Apparently it is bull — a story that has no basis in fact.
White did not disagree later, saying he is in the business of selling fights. But he noted that the UFC didn't make up Diaz's post-UFC 137 comment that St-Pierre wasn't hurt, he was scared. Or that GSP had promised to lay a beatdown on Diaz, calling him the most disrespectful human being he ever met.
It's all music to White's ears.
"People are into fights where people don't like each other," said White. "You get excited for fights like this."
St-Pierre and Diaz also got into it when Diaz recalled how neither would give ground when the two ran into each other at a hotel some time ago.
"You really think I'm afraid of you," said St-Pierre, his voice rising. "Are you crazy in your head, man? I'm not scared of you. You'll see Saturday if I'm scared of you."

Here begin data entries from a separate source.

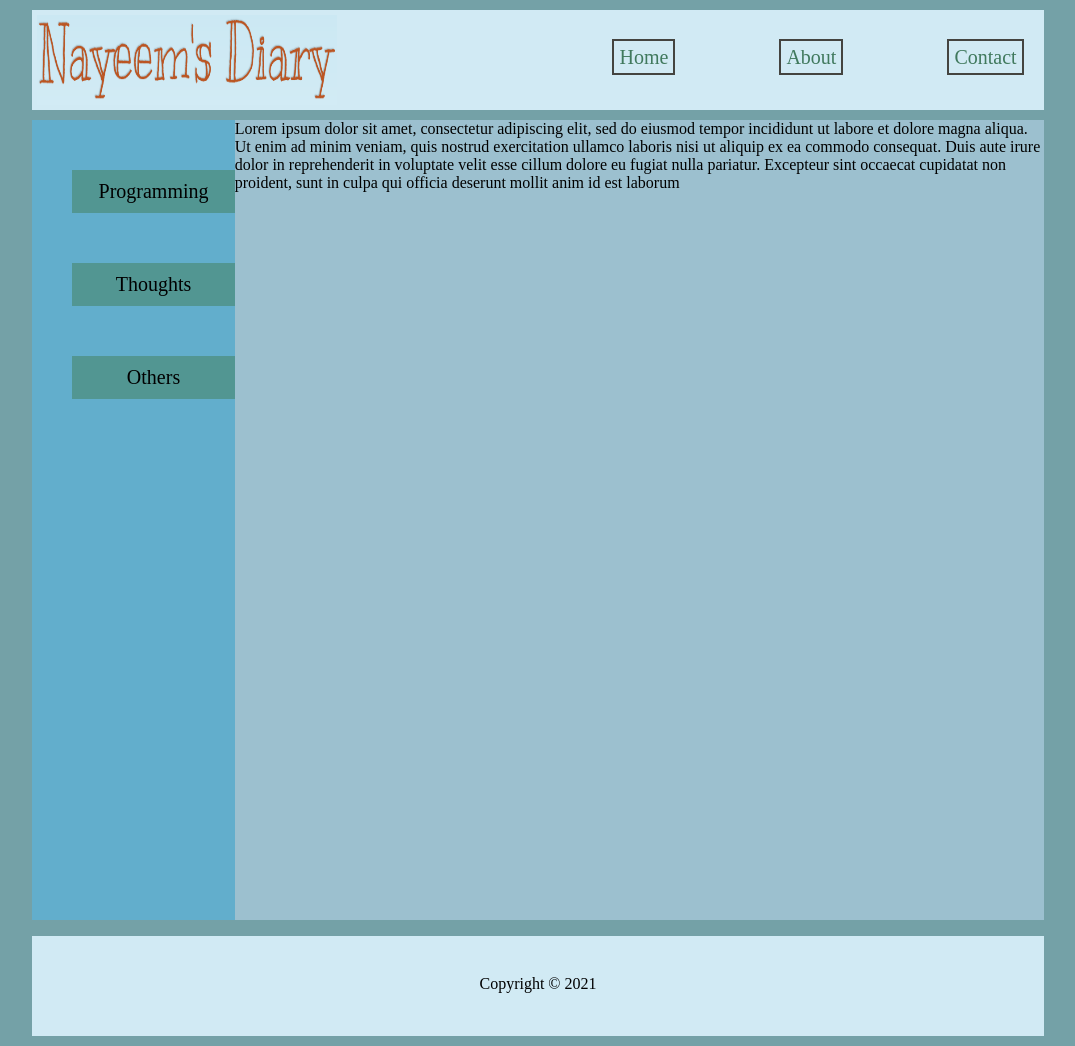
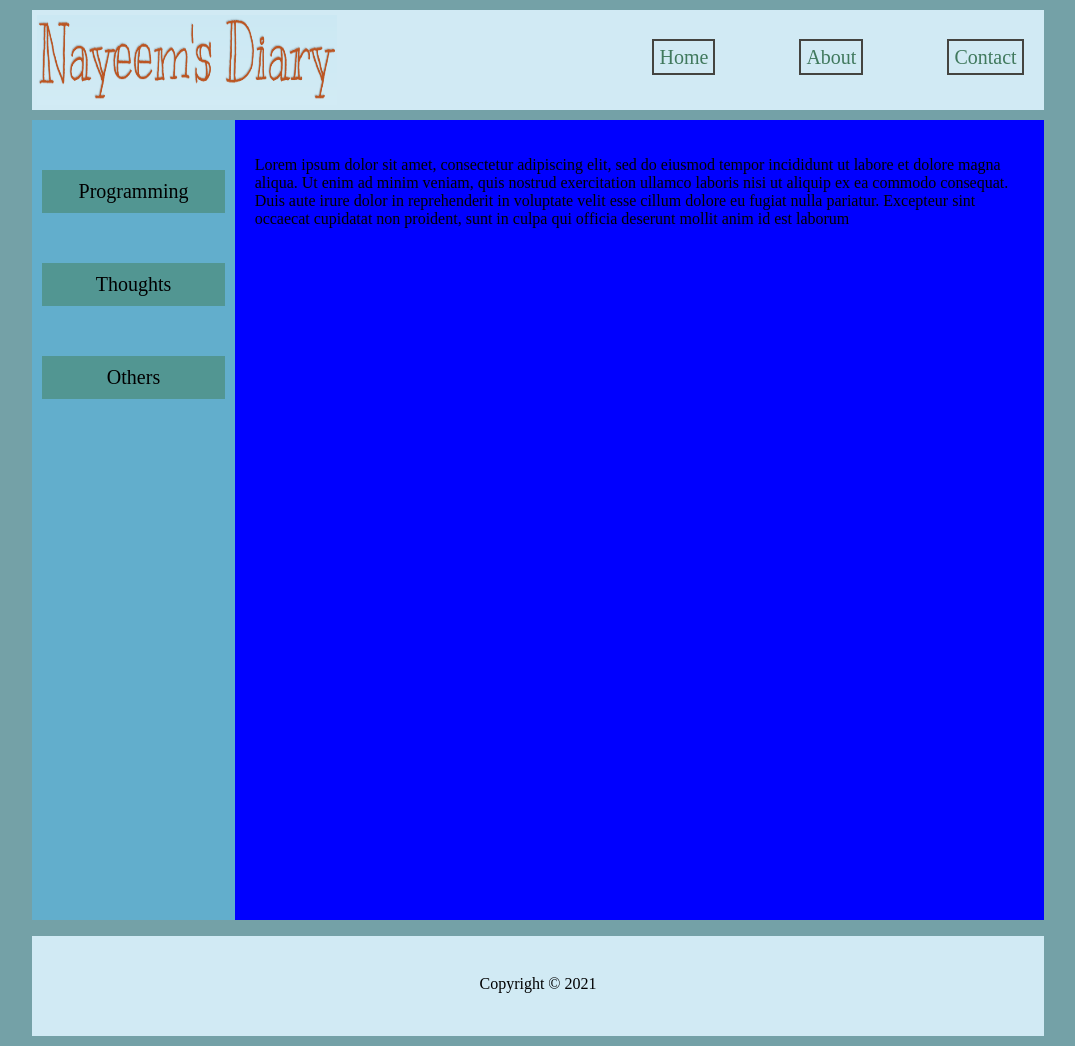
Before and after one commit to im-nayeem/web, a PHP site: page /others.html in a window 1280 px wide. Shown: the whole page, without its empty margins (102-1177 px from the left). Run offline with PHP 8.4, Linux system fonts and the light colour scheme.

Commit message:
fixed some problems with sizing

```diff
--- a/about.html
+++ b/about.html
@@ -1,7 +1,6 @@
 <!DOCTYPE html>
 <html>
     <head>
-        <meta content="text/html; charset=UTF-8" http-equiv="Content-Type">
         <title>
             Nayeem's Diary
         </title>
--- a/assets/style.css
+++ b/assets/style.css
@@ -13,6 +13,7 @@ body
 {
     background-color: rgb(209 234 244);
     height: 100px;
+    overflow: hidden;
 }
     /* menu bar */
     .logo
@@ -38,7 +39,7 @@ body
     }
     .menu ul li:not(:last-child)
     {
-        margin-right: 100px;
+        margin-right: 80px;
     }
     .menu ul li a
     {
@@ -70,10 +71,16 @@ body
         float: left;
         overflow: hidden;
     }
+    .sidebar ul{
+        margin: 0px;
+        padding: 0px;
+        overflow: hidden;
+    }
     .sidebar ul li{
         list-style: none;
-        margin-top: 50px;
+        margin: 50px 10px;
         background-color: rgb(82, 150, 146);
+        overflow: hidden;
     }
     .sidebar ul li a
     {
@@ -99,8 +106,8 @@ body
         float: left;
     }
     .homepage img{
-        height: 100%;
-        width: 80%;
+        height: 50%px;
+        width: 50%;
         display: block;
         margin: auto;
 
@@ -113,7 +120,7 @@ body
     .about img
     {
         height: 500px;
-        width: 800px;
+        width: 80%;
         display: block;
         margin: auto;
     }
@@ -131,6 +138,16 @@ body
         text-align: center;
         font-size: 20px;
     }
+    .extra
+    {
+        background-color: blue;
+        height: 100%;
+        width: 80%;
+        float: left;
+    }
+    .extra p{
+        padding: 20px;
+    }
 
 /* footer */
 .footer
--- a/contact.html
+++ b/contact.html
@@ -1,7 +1,6 @@
 <!DOCTYPE html>
 <html>
     <head>
-        <meta content="text/html; charset=UTF-8" http-equiv="Content-Type">
         <title>
             Nayeem's Diary
         </title>
--- a/index.html
+++ b/index.html
@@ -1,11 +1,6 @@
 <!DOCTYPE html>
 <html>
     <head>
-        <meta charset="UTF-8">
-
-        <meta http-equiv="X-UA-Compatible" content="IE=edge">
-
-        <meta name="viewport" content="width=device-width, initial-scale=1.0">
 
         <title>
             Nayeem's Diary
--- a/others.html
+++ b/others.html
@@ -32,8 +32,8 @@
                 </ul>
 
             </div>
-           <div>
-               Lorem ipsum dolor sit amet, consectetur adipiscing elit, sed do eiusmod tempor incididunt ut labore et dolore magna aliqua. Ut enim ad minim veniam, quis nostrud exercitation ullamco laboris nisi ut aliquip ex ea commodo consequat. Duis aute irure dolor in reprehenderit in voluptate velit esse cillum dolore eu fugiat nulla pariatur. Excepteur sint occaecat cupidatat non proident, sunt in culpa qui officia deserunt mollit anim id est laborum
+           <div class="extra">
+               <p>Lorem ipsum dolor sit amet, consectetur adipiscing elit, sed do eiusmod tempor incididunt ut labore et dolore magna aliqua. Ut enim ad minim veniam, quis nostrud exercitation ullamco laboris nisi ut aliquip ex ea commodo consequat. Duis aute irure dolor in reprehenderit in voluptate velit esse cillum dolore eu fugiat nulla pariatur. Excepteur sint occaecat cupidatat non proident, sunt in culpa qui officia deserunt mollit anim id est laborum</p>
            </div>
 
         </div>
--- a/programming.html
+++ b/programming.html
@@ -32,8 +32,8 @@
                 </ul>
 
             </div>
-            <div >
-                Lorem ipsum dolor sit amet, consectetur adipiscing elit, sed do eiusmod tempor incididunt ut labore et dolore magna aliqua. Ut enim ad minim veniam, quis nostrud exercitation ullamco laboris nisi ut aliquip ex ea commodo consequat. Duis aute irure dolor in reprehenderit in voluptate velit esse cillum dolore eu fugiat nulla pariatur. Excepteur sint occaecat cupidatat non proident, sunt in culpa qui officia deserunt mollit anim id est laborum
+            <div class="extra">
+                <p>Lorem ipsum dolor sit amet, consectetur adipiscing elit, sed do eiusmod tempor incididunt ut labore et dolore magna aliqua. Ut enim ad minim veniam, quis nostrud exercitation ullamco laboris nisi ut aliquip ex ea commodo consequat. Duis aute irure dolor in reprehenderit in voluptate velit esse cillum dolore eu fugiat nulla pariatur. Excepteur sint occaecat cupidatat non proident, sunt in culpa qui officia deserunt mollit anim id est laborum</p>
 
             </div>
 
--- a/thoughts.html
+++ b/thoughts.html
@@ -32,8 +32,8 @@
                 </ul>
 
             </div>
-            <div>
-                Lorem ipsum dolor sit amet, consectetur adipiscing elit, sed do eiusmod tempor incididunt ut labore et dolore magna aliqua. Ut enim ad minim veniam, quis nostrud exercitation ullamco laboris nisi ut aliquip ex ea commodo consequat. Duis aute irure dolor in reprehenderit in voluptate velit esse cillum dolore eu fugiat nulla pariatur. Excepteur sint occaecat cupidatat non proident, sunt in culpa qui officia deserunt mollit anim id est laborum
+            <div class="extra">
+                <p>Lorem ipsum dolor sit amet, consectetur adipiscing elit, sed do eiusmod tempor incididunt ut labore et dolore magna aliqua. Ut enim ad minim veniam, quis nostrud exercitation ullamco laboris nisi ut aliquip ex ea commodo consequat. Duis aute irure dolor in reprehenderit in voluptate velit esse cillum dolore eu fugiat nulla pariatur. Excepteur sint occaecat cupidatat non proident, sunt in culpa qui officia deserunt mollit anim id est laborum</p>
             </div>
 
         </div>
```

One question later, Diaz went back at St-Pierre.
"Why are you mad, bro? Because you're full of (crap) and everyone knows it?"
"I didn't say nothing bad," said GSP. "You started the whole thing."
Diaz did apologize to the fans for skipping Wednesday's public workout, saying he had only got in at midnight the night before and needed his sleep.
"All the other guys flew in before he did," said White, who noted he landed at 4:30 a.m. Thursday. "And what's funny is (manager and head trainer) Cesar Gracie planned his flight, because Cesar said if he goes earlier, he won't show up.
"We don't just throw flights together, we work with the teams. We've never had these issues before but we're dealing with Nick. We know that."
Diaz (27-8-1) has been suspended twice for testing positive for marijuana and almost had the UFC banned from a Las Vegas hospital after he and Joe (Diesel) Riggs brawled in the medical facility where they had been taken for their post-fight checkup following their UFC 57 bout in 2006.
Diaz was also dropped from a UFC 137 title fight with St-Pierre in October 2011 after failing to show up for news conferences in Toronto and Las Vegas.
White said Diaz had not been disciplined for not showing up Wednesday, saying he would rather pick his battles — meaning missing a public workout is pretty much a misdemeanour on Diaz's UFC blotter.
But he also said that in spite of all his missteps, Diaz had done more to promote this fight than he ever has before.
When it was all said and done Thursday, St-Pierre sounded like the one tired of all the tomfoolery.
"It's not fun to be here. I'm cutting weight. We're all cutting weight. We're all in the same boat. We have to (answer) the same question all over again. It's getting old. But it's going to be over soon."
White, for one, knows Diaz could make his life far more complicated.
"Should he win Saturday night, it's going to be interesting," he mused.
"He is a fascinating human being, very tough to figure out," he added. "What most people care about, he does not. He's a very unique individual."
Diaz offered his own self-analysis.
"It's the funniest thing but I like to think I'm not a violent person. I'm a martial artist. And I like to be respected as a high-level martial artist," said Diaz.